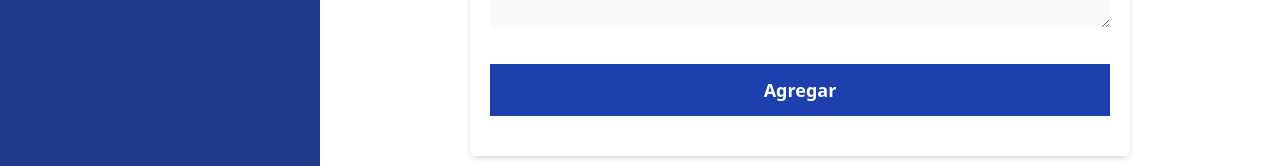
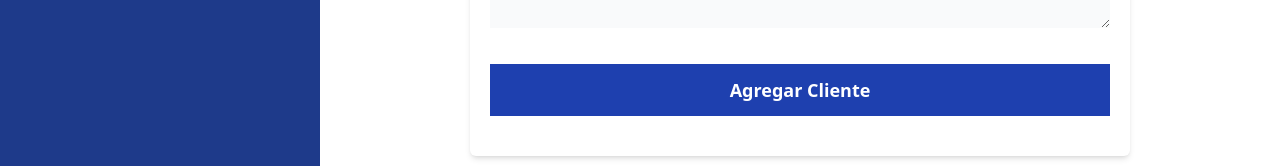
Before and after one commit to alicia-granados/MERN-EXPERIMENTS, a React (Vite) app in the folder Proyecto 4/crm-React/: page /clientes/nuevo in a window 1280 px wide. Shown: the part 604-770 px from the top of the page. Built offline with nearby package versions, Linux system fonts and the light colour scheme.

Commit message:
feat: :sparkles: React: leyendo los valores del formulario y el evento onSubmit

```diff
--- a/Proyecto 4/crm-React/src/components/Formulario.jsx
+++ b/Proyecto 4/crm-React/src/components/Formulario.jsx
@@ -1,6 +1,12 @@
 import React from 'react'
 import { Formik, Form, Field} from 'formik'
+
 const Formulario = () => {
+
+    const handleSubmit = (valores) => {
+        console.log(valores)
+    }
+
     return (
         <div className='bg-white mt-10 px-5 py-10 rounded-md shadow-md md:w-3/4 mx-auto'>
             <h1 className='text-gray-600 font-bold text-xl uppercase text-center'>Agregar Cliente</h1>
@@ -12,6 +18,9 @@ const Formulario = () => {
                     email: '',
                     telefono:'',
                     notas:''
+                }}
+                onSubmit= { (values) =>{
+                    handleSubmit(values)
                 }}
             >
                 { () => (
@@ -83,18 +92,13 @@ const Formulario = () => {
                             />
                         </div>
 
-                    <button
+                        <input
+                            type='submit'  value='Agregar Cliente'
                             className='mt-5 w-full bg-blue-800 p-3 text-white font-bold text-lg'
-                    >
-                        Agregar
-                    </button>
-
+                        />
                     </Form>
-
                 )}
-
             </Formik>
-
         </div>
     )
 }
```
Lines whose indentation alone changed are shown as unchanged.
____
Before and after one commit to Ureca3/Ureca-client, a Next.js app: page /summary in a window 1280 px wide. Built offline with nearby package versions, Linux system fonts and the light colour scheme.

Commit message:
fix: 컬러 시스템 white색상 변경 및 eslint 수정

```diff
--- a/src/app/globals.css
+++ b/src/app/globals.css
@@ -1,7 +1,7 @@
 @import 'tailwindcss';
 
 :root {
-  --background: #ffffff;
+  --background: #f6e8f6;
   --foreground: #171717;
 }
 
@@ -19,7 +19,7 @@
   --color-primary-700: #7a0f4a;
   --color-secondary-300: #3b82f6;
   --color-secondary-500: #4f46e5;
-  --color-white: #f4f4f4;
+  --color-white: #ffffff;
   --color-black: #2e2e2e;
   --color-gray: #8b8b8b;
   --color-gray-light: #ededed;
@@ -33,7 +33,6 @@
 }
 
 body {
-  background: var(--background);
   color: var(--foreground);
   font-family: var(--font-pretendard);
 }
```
____
### PROBLEM TO WORK ON
What is the number of lines in the listing above that contain the word "const"? Reply with that number alone.

### SOLUTION TO THE PROBLEM
4